> _What the task requires_:
Give all the records again, with no alterations.

> _Data listing_:
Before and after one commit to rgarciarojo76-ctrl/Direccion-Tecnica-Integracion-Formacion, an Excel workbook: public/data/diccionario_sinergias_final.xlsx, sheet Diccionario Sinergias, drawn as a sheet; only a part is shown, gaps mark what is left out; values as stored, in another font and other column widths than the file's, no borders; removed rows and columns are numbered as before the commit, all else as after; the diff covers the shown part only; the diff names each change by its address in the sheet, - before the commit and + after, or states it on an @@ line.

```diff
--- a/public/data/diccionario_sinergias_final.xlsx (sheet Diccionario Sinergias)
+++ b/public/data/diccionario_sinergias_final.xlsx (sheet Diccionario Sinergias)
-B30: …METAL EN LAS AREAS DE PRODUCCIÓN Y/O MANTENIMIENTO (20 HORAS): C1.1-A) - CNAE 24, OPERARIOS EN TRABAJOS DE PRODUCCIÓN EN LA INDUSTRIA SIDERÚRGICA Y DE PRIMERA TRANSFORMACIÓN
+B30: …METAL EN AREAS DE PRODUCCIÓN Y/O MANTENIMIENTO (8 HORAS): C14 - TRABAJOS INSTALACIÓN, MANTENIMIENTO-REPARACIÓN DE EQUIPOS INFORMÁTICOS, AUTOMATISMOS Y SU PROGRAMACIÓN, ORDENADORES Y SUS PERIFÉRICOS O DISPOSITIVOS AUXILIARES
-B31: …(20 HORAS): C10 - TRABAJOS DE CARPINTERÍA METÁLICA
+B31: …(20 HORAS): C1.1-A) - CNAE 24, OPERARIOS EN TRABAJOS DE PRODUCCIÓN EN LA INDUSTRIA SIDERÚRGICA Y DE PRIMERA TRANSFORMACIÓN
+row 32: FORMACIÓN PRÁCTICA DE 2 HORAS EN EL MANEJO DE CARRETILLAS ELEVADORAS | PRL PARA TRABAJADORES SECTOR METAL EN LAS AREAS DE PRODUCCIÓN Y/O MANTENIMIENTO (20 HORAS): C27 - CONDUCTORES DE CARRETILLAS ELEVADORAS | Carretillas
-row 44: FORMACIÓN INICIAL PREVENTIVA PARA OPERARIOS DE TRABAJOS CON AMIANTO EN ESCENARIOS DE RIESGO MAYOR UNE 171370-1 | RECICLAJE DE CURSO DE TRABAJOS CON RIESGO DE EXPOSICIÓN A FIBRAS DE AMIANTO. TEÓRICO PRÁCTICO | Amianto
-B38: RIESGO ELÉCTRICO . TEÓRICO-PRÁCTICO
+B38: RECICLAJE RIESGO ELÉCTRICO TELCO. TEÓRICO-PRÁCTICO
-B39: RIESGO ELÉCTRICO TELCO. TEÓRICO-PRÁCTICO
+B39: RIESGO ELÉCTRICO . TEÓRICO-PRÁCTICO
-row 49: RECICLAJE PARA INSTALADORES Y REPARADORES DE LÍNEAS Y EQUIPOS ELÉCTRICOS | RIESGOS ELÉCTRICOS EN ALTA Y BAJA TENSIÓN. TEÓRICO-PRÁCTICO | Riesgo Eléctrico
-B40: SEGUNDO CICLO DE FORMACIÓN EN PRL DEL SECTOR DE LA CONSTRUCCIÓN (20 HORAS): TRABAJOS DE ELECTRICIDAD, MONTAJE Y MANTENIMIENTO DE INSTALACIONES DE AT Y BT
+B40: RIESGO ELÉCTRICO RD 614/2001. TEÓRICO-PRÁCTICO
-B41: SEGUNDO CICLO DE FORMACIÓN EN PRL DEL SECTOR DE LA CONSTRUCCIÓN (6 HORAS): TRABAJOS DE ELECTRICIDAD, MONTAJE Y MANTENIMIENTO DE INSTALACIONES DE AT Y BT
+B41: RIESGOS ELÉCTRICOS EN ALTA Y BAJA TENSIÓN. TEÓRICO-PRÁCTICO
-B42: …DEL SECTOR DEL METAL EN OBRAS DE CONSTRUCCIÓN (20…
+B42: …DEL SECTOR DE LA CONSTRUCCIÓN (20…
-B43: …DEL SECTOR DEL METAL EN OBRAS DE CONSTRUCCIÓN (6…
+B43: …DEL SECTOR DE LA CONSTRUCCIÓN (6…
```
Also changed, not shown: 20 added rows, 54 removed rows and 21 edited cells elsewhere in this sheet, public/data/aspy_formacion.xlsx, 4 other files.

> _Your solution_:
Before and after one commit to rgarciarojo76-ctrl/Direccion-Tecnica-Integracion-Formacion, an Excel workbook: public/data/diccionario_sinergias_final.xlsx, sheet Diccionario Sinergias, drawn as a sheet; only a part is shown, gaps mark what is left out; values as stored, in another font and other column widths than the file's, no borders; removed rows and columns are numbered as before the commit, all else as after; the diff covers the shown part only; the diff names each change by its address in the sheet, - before the commit and + after, or states it on an @@ line.

```diff
--- a/public/data/diccionario_sinergias_final.xlsx (sheet Diccionario Sinergias)
+++ b/public/data/diccionario_sinergias_final.xlsx (sheet Diccionario Sinergias)
-B30: …METAL EN LAS AREAS DE PRODUCCIÓN Y/O MANTENIMIENTO (20 HORAS): C1.1-A) - CNAE 24, OPERARIOS EN TRABAJOS DE PRODUCCIÓN EN LA INDUSTRIA SIDERÚRGICA Y DE PRIMERA TRANSFORMACIÓN
+B30: …METAL EN AREAS DE PRODUCCIÓN Y/O MANTENIMIENTO (8 HORAS): C14 - TRABAJOS INSTALACIÓN, MANTENIMIENTO-REPARACIÓN DE EQUIPOS INFORMÁTICOS, AUTOMATISMOS Y SU PROGRAMACIÓN, ORDENADORES Y SUS PERIFÉRICOS O DISPOSITIVOS AUXILIARES
-B31: …(20 HORAS): C10 - TRABAJOS DE CARPINTERÍA METÁLICA
+B31: …(20 HORAS): C1.1-A) - CNAE 24, OPERARIOS EN TRABAJOS DE PRODUCCIÓN EN LA INDUSTRIA SIDERÚRGICA Y DE PRIMERA TRANSFORMACIÓN
+row 32: FORMACIÓN PRÁCTICA DE 2 HORAS EN EL MANEJO DE CARRETILLAS ELEVADORAS | PRL PARA TRABAJADORES SECTOR METAL EN LAS AREAS DE PRODUCCIÓN Y/O MANTENIMIENTO (20 HORAS): C27 - CONDUCTORES DE CARRETILLAS ELEVADORAS | Carretillas
-row 44: FORMACIÓN INICIAL PREVENTIVA PARA OPERARIOS DE TRABAJOS CON AMIANTO EN ESCENARIOS DE RIESGO MAYOR UNE 171370-1 | RECICLAJE DE CURSO DE TRABAJOS CON RIESGO DE EXPOSICIÓN A FIBRAS DE AMIANTO. TEÓRICO PRÁCTICO | Amianto
-B38: RIESGO ELÉCTRICO . TEÓRICO-PRÁCTICO
+B38: RECICLAJE RIESGO ELÉCTRICO TELCO. TEÓRICO-PRÁCTICO
-B39: RIESGO ELÉCTRICO TELCO. TEÓRICO-PRÁCTICO
+B39: RIESGO ELÉCTRICO . TEÓRICO-PRÁCTICO
-row 49: RECICLAJE PARA INSTALADORES Y REPARADORES DE LÍNEAS Y EQUIPOS ELÉCTRICOS | RIESGOS ELÉCTRICOS EN ALTA Y BAJA TENSIÓN. TEÓRICO-PRÁCTICO | Riesgo Eléctrico
-B40: SEGUNDO CICLO DE FORMACIÓN EN PRL DEL SECTOR DE LA CONSTRUCCIÓN (20 HORAS): TRABAJOS DE ELECTRICIDAD, MONTAJE Y MANTENIMIENTO DE INSTALACIONES DE AT Y BT
+B40: RIESGO ELÉCTRICO RD 614/2001. TEÓRICO-PRÁCTICO
-B41: SEGUNDO CICLO DE FORMACIÓN EN PRL DEL SECTOR DE LA CONSTRUCCIÓN (6 HORAS): TRABAJOS DE ELECTRICIDAD, MONTAJE Y MANTENIMIENTO DE INSTALACIONES DE AT Y BT
+B41: RIESGOS ELÉCTRICOS EN ALTA Y BAJA TENSIÓN. TEÓRICO-PRÁCTICO
-B42: …DEL SECTOR DEL METAL EN OBRAS DE CONSTRUCCIÓN (20…
+B42: …DEL SECTOR DE LA CONSTRUCCIÓN (20…
-B43: …DEL SECTOR DEL METAL EN OBRAS DE CONSTRUCCIÓN (6…
+B43: …DEL SECTOR DE LA CONSTRUCCIÓN (6…
```
Also changed, not shown: 20 added rows, 54 removed rows and 21 edited cells elsewhere in this sheet, public/data/aspy_formacion.xlsx, 4 other files.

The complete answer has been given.